Fast forward five decades to 2016, I am continually surprised, sometimes shocked, to see that in some fields where qualitative research can add so much weight and create real-world impacts still have little to no utilization of this methodology and its methods. These fields are so numerous that I almost can’t list them all, but at least include epidemiology, public health, medicine, and many others that have the word “science(s)” attached to it.
In late 2015, a letter from the British Medical Journal (BMJ) that openly dismissed qualitative research in a journal article rejection letter (see this Twitter link) created outrage among qualitative researchers from around the world.

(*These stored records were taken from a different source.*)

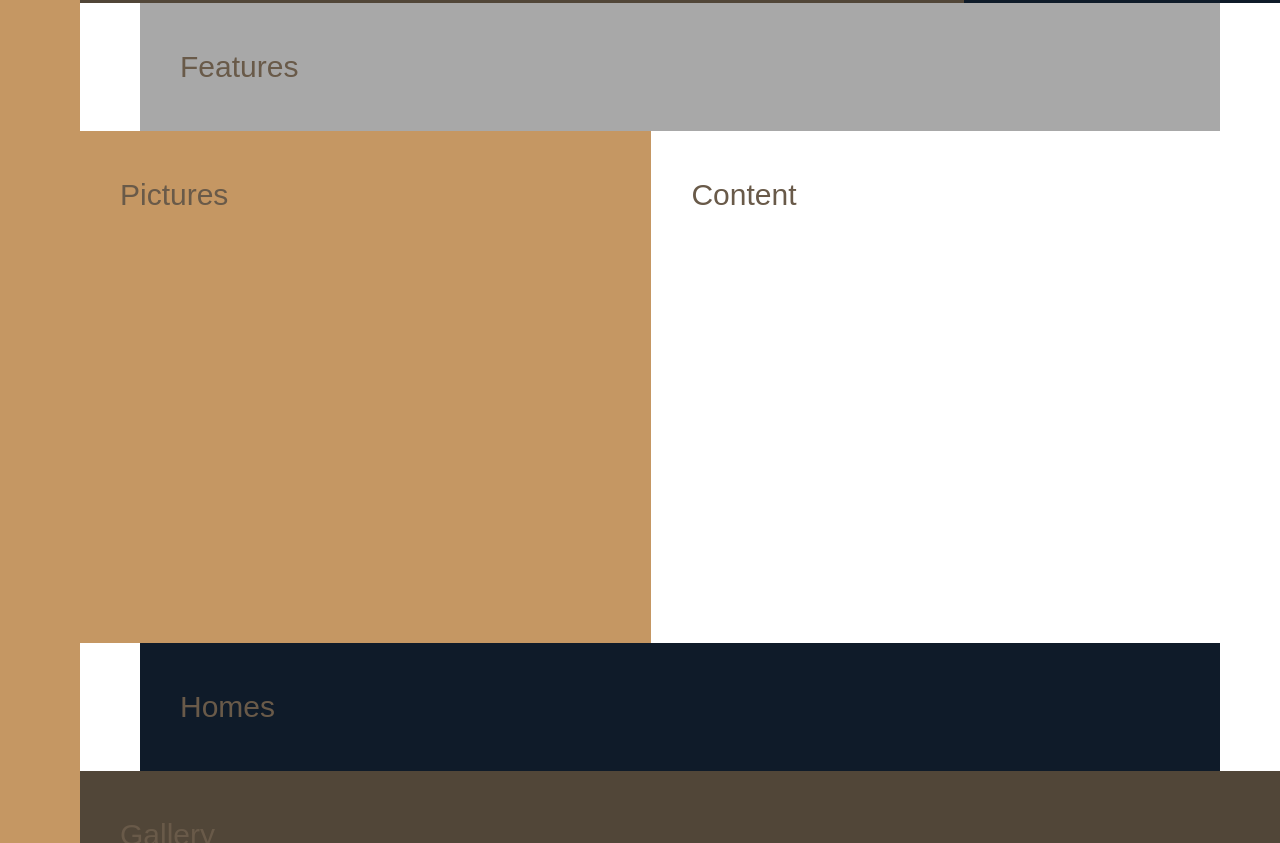
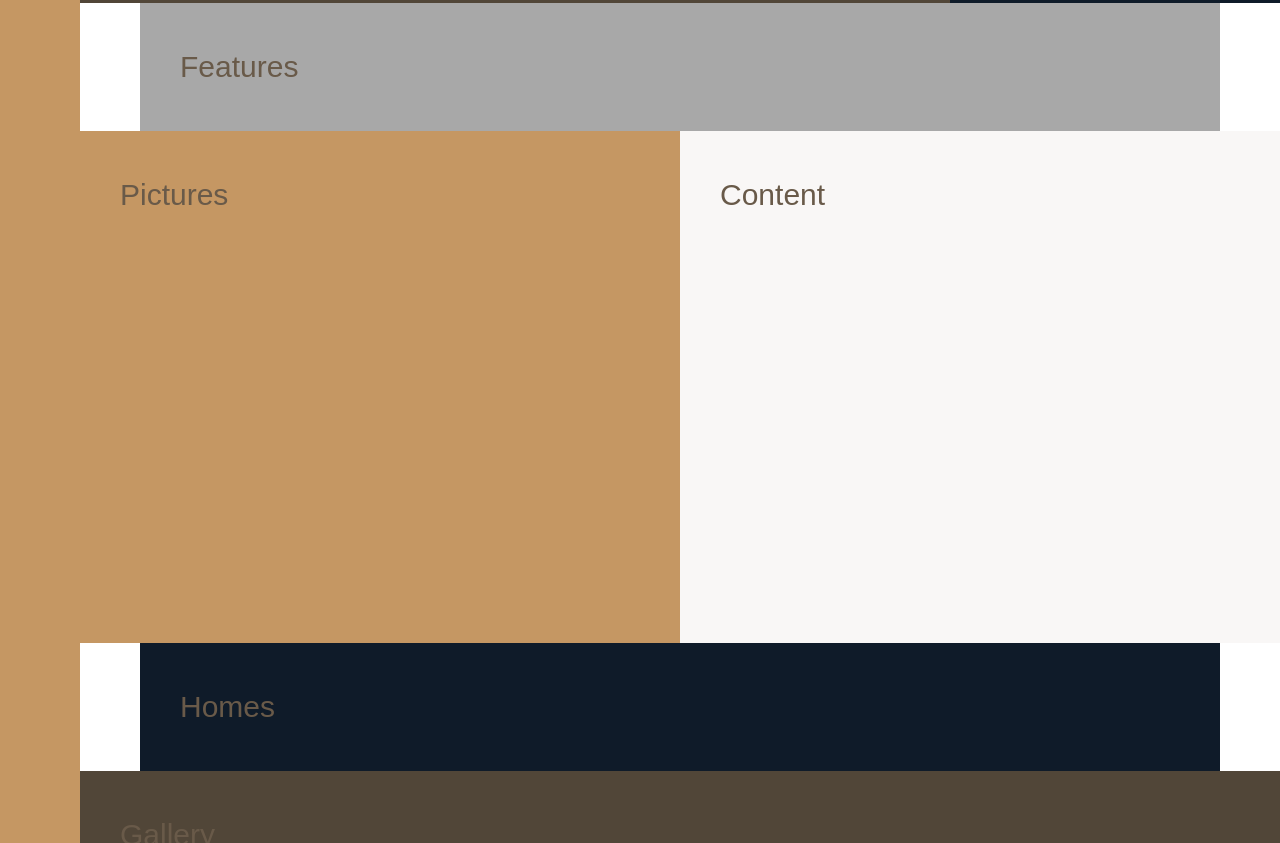
Before and after one commit to jakubfolta/Webpage-Udemy, a website: page index.html in a window 1280 px wide. Shown: the part 637-1480 px from the top of the page. Drawn offline with nearby package versions, Linux system fonts and the light colour scheme; files that its build step writes are made by us from their sources.

Commit message:
Create basic grid -solidifying knowledge

```diff
--- a/src/sass/components/_story.scss
+++ b/src/sass/components/_story.scss
@@ -5,6 +5,7 @@
   }
 
   &__content {
-
+    background-color: $color-grey-light-1;
+    grid-column: col-start 5 /full-end;
   }
 }
```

As a social scientist trained in BOTH qualitative and quantitative research methods, on top of a pure mathematics and Geographic Information Science (GIS) background, I sometimes find it hard to interact with people from certain fields. While we are required to take statistics and modelling classes for our degrees, they could have finished graduate school and advanced way ahead in their academic, industry or government careers without ever doing one proper qualitative interview or understanding its importance (no, a five-minute patient history conversation does not qualify as an interview). Do you think some randomized controlled trials will really work without consideration of the real-world context? Do you think some double-blind experiments with a random sampling will really result in effective health promotion programs without taking account of multiple aspects of the participants’ lives? Yet, these are the people who always say such phrases as “I’ve never done qualitative research, I just don’t believe in it” or “I’m a scientist, I don’t do qualitative research.”
Qualitative methods, if done right, have the potential to significantly increase the real-world impact of research in an academic or industry setting. I sincerely hope that more and more researchers will learn about and incorporate this research tradition into their work, so that our research becomes more relevant, contextual and effective in solving problems of our contemporary world. I am glad that the little I am doing as a consultant and a researcher contributes to this goal.
Notes: This post is purposefully kept short to fit with the length of a blog post and the ideas presented are solely of the author’s.